EXERCISE REQUIREMENTS: Copy each line in the data below that contains the word "stylesheet".

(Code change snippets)
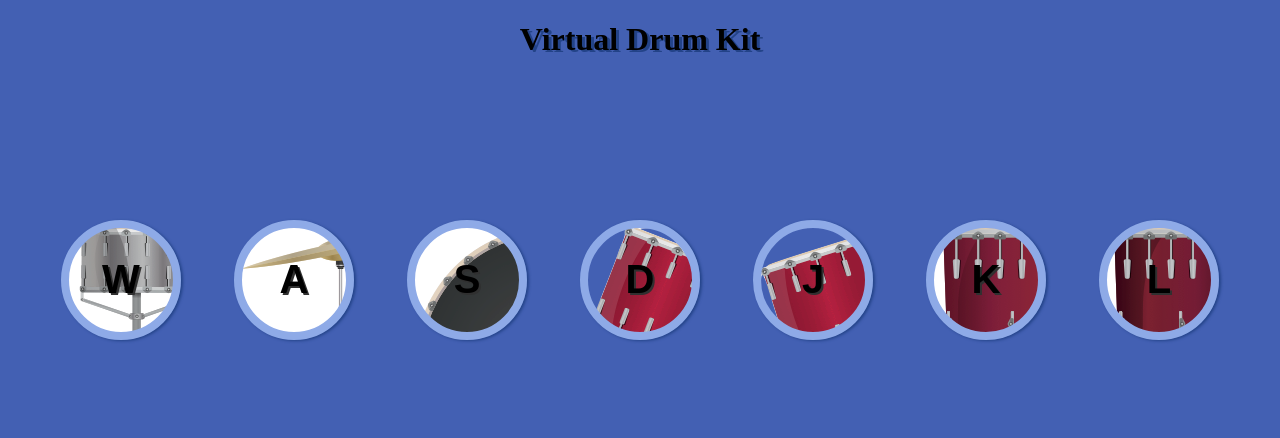
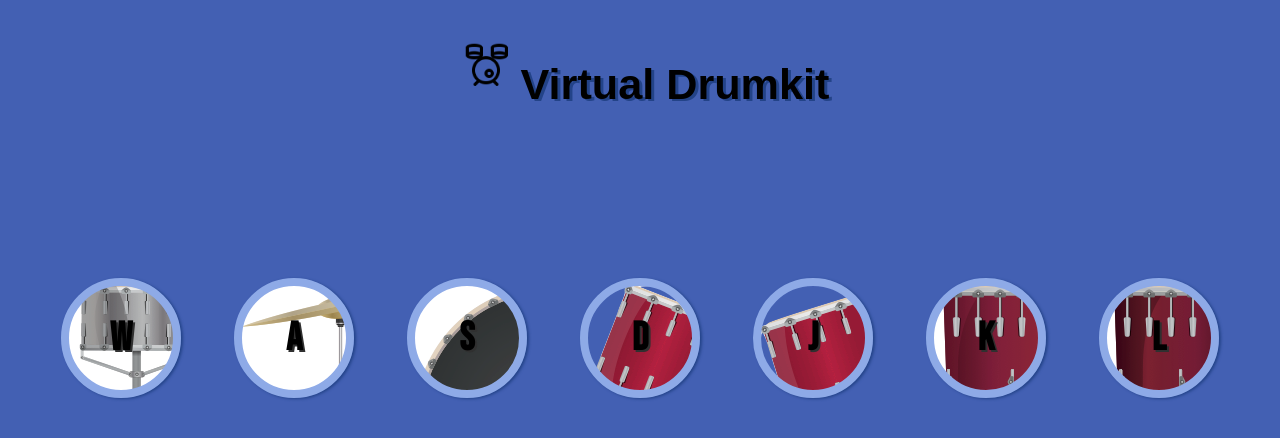
Before and after one commit to Nikson-bLank/virtual-drumkit, a plain HTML site: page index.html in a window 1280 px wide. Drawn offline with Linux system fonts and the light colour scheme; a web font is replaced by a local one.

Commit message:
my final commit i think...

```diff
--- a/index.html
+++ b/index.html
@@ -1,26 +1,30 @@
 <!DOCTYPE html>
 <html lang="en">
+
 <head>
   <meta charset="UTF-8" />
   <meta http-equiv="X-UA-Compatible" content="IE=edge" />
   <meta name="viewport" content="width=device-width, initial-scale=1.0" />
+  <link rel="preconnect" href="https://fonts.gstatic.com">
+  <link href="https://fonts.googleapis.com/css2?family=Bebas+Neue&family=RocknRoll+One&display=swap" rel="stylesheet">
   <link rel="stylesheet" href="styles.css" />
   <title>Drumkit</title>
 </head>
 
 <body>
   <div class="main">
-      <h1 class="heading">Virtual Drum Kit</h1>
+    <h1 class="heading"><img src="images/drum.png" class="logo" alt="drum">Virtual Drumkit</h1>
     <div class="container">
-       <button class="btn" id="snare">W</button>
-       <button class="btn" id="crash">A</button>
-       <button class="btn" id="kick-bass">S</button>
-       <button class="btn" id="tom1">D</button>
-       <button class="btn" id="tom2">J</button>
-       <button class="btn" id="tom3">K</button>
-       <button class="btn" id="tom4">L</button>
+      <button class="btn w" id="snare">w</button>
+      <button class="btn a" id="crash">a</button>
+      <button class="btn s" id="kick-bass">s</button>
+      <button class="btn d" id="tom1">d</button>
+      <button class="btn j" id="tom2">j</button>
+      <button class="btn k" id="tom3">k</button>
+      <button class="btn l" id="tom4">l</button>
     </div>
   </div>
   <script src="index.js"></script>
 </body>
+
 </html>
--- a/index.js
+++ b/index.js
@@ -1,16 +1,18 @@
-var button = document.querySelectorAll(".btn");
+var button = document.querySelectorAll(".btn"); //select all element with class btn
 
 for (i = 0; i <= button.length; i++) {
   var allbuttons = document.querySelectorAll(".btn")[i];
   allbuttons.addEventListener("click", function () {
-    console.log(this.innerHTML);
-
+    // console.log(this.innerHTML);
+       //button check
     var innerLetter = this.innerHTML;
     makeSound(innerLetter);
+    buttonAnimation(innerLetter)
   });
-
+      //keyboard press check
   document.addEventListener("keyup", function (event) {
     makeSound(event.key);
+    buttonAnimation(event.key)
   });
 
 }
@@ -19,8 +21,8 @@ for (i = 0; i <= button.length; i++) {
 
 function makeSound(key) {
   switch (key) {
-    case "W":
-      case "w":
+    case "W":  //uppercase
+      case "w": // lowercase
       var snare = new Audio("sounds/snare.mp3");
       snare.play();
       break;
@@ -66,3 +68,14 @@ function makeSound(key) {
       break;
   }
 }
+
+
+function buttonAnimation(keyPress) {
+   var activeBtn= document.querySelector("."+keyPress)
+    console.log(keyPress)
+    activeBtn.classList.add("pressed");
+    setTimeout(function(){
+      activeBtn.classList.remove("pressed")
+    }, 100)
+
+}
--- a/styles.css
+++ b/styles.css
@@ -1,12 +1,15 @@
 body{
     background-color: rgb(67, 96, 179);
+
 
 }
 
 
 .heading{
     text-align: center;
+    font-size: 2.7rem;
     text-shadow: 3px 2px rgb(35, 67, 136);
+    font-family: 'RocknRoll One', sans-serif;
 }
 
 
@@ -16,6 +19,11 @@ body{
     align-items: center;
     height: 400px;
 
+}
+
+.pressed{
+    box-shadow: 0px 3px 4px 0px rgb(35, 67, 136);
+    opacity: 0.5;
 }
 
 
@@ -28,15 +36,18 @@ body{
     font-size: 2.5rem;
     font-weight: bold;
     text-shadow: 2px 2px rgb(48, 48, 48) ;
-
+    outline: none;
+    font-family: 'Bebas Neue', cursive;
 }
 
-.btn:hover{
 
-    transition: 1ms ease;
-    box-shadow: 5px 8px 13px rgb(35, 67, 136);
+.logo{
+    height: 50px;
+    width: 50px;
+    margin:10px;
+}
 
-}
+
 
 
 
```
Also changed, not shown: images/drum.png (added). Lines whose indentation alone changed are shown as unchanged.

ANSWER SECTION:
+  <link href="https://fonts.googleapis.com/css2?family=Bebas+Neue&family=RocknRoll+One&display=swap" rel="stylesheet">
   <link rel="stylesheet" href="styles.css" />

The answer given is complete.